The usage stats for an account or app viewable in your dashboard (which includes message counts, peak channels etc) is aggregated every few seconds and persisted to disk in at least 2 regions.


Whenever account aggregates are calculated and persisted to disk, the connections, channels, messages and data used for that month are checked against the account package limits, and an appropriate action is taken if a limit is exceeded i.e. a notification may be sent to Ably staff instructing them to contact the customer, or, in severe cases, new connections or messages will be rejected on that account.  Find out more about what happens if you exceed your account package limits.


Abrupt disconnections and page reloads


It is important to note that an abruptly disconnected client counts as one connection until the connection state is disposed of.  For example, if you are connected to Ably, and your connection is abruptly disconnected because your app is terminated, then Ably will hold onto the connection state so that the connection can be recovered within two minutes (find out more about connection state recovery).  If your app then establishes a new connection and does not recover the state, then until the old connection is disposed of (within two minutes of the abrupt disconnection), your connection count for your account will report two connections.


There are various ways to resolve this if you wish to prevent double counting for a period of up to two minutes:

  • Explicitly close your connections, see Connection.close.
    • If using the javascript client for web browsers, you can use the closeOnUnload client option to automatically close the Ably connection when the tab is closed or refreshed
    • If using other environments, you will have to manage the Ably connection yourself to suit your needs. For example, if using ably-js with React Native, if you don't want it to stay active when the app is backgroundend, then you can close() the Ably connection in the 'background' React Native AppState event handler, and re-open it (call connect()) in the 'active' handler.
  • Ensure you resume or recover your connection, see connection state recovery.
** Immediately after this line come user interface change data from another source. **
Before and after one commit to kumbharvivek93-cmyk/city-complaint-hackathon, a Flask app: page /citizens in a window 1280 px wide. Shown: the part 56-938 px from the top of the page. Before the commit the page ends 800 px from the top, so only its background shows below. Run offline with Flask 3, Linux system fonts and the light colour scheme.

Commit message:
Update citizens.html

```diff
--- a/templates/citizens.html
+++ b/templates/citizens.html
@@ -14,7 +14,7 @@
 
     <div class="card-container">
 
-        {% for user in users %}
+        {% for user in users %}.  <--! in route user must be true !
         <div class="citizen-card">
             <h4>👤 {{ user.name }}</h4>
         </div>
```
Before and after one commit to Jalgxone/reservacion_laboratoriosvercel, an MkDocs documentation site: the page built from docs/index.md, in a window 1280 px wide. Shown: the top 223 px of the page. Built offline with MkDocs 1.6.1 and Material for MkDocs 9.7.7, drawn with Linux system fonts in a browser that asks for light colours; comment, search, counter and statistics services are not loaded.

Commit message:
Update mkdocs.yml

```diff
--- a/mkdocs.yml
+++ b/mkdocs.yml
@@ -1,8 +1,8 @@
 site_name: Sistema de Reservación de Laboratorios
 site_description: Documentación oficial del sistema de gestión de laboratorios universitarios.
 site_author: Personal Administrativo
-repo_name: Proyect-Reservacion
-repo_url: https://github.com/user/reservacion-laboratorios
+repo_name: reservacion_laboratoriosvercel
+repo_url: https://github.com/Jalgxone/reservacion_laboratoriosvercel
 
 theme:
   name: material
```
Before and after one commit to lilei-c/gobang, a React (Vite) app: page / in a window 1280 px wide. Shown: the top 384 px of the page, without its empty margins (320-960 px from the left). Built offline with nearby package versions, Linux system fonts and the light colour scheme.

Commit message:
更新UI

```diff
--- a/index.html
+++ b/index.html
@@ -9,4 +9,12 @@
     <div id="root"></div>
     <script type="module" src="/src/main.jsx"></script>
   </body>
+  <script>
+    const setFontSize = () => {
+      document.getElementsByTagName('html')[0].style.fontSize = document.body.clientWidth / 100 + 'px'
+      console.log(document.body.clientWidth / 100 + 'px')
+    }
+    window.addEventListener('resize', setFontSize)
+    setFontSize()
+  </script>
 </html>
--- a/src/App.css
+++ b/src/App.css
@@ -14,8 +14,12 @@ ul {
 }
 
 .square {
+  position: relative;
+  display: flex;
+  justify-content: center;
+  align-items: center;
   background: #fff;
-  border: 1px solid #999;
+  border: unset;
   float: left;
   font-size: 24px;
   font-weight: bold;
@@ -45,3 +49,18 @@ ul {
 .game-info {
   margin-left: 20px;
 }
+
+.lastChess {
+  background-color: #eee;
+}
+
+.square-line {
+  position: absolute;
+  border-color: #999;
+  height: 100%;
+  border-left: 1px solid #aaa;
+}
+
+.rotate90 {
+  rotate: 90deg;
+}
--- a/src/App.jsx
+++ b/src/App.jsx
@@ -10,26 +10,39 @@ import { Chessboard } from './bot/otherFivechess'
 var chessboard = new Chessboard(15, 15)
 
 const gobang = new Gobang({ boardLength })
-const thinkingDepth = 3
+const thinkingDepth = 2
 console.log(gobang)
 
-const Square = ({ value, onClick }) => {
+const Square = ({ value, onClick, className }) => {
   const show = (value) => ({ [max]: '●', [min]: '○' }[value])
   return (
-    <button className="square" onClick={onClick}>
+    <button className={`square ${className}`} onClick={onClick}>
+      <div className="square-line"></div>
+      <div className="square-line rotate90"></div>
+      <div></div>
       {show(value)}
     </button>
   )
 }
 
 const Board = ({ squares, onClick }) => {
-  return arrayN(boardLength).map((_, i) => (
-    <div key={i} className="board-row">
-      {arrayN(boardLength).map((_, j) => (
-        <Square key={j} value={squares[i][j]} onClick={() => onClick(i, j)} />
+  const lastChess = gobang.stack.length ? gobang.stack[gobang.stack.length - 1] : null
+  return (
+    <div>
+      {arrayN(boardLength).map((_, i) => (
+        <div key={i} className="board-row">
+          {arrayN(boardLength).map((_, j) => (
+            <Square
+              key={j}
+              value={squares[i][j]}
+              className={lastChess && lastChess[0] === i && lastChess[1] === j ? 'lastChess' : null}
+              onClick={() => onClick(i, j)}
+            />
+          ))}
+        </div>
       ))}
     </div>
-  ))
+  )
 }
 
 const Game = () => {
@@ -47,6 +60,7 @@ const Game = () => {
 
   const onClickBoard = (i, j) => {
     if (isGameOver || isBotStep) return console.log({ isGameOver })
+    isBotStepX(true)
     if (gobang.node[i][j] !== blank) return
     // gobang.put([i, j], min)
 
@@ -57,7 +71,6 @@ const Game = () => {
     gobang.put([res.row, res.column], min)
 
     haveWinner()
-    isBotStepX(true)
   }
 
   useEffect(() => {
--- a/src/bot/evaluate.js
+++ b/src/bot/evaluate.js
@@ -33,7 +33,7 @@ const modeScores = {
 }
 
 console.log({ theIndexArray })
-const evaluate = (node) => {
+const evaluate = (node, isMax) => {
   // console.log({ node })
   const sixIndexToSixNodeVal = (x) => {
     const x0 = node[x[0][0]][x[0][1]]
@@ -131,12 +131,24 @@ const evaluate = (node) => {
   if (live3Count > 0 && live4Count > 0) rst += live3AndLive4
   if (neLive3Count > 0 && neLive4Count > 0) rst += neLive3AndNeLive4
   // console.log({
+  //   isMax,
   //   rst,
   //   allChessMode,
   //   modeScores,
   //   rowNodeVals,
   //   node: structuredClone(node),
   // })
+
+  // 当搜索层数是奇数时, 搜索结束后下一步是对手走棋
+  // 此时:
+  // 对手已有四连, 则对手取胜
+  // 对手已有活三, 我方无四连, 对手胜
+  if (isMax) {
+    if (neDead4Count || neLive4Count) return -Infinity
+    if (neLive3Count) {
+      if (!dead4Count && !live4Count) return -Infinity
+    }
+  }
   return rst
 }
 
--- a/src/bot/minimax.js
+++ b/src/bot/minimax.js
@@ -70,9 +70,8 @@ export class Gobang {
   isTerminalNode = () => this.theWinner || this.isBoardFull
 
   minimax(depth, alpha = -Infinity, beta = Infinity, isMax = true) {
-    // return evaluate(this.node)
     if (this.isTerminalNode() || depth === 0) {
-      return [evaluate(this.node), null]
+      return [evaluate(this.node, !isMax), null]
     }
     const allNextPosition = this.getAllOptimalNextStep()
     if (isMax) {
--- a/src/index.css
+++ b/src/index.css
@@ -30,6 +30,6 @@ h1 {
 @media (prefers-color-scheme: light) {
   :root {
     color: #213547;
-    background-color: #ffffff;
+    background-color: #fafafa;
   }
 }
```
If using the javascript client, it can automatically recover the connection for you after a page refresh, see the connection state recovery option documentation (make sure you select 'javascript' from the language chooser bar)

In addition, we have seen some common scenarios where multiple connections were in-use simultaneously, and have written the following FAQ's to assist you in debugging this: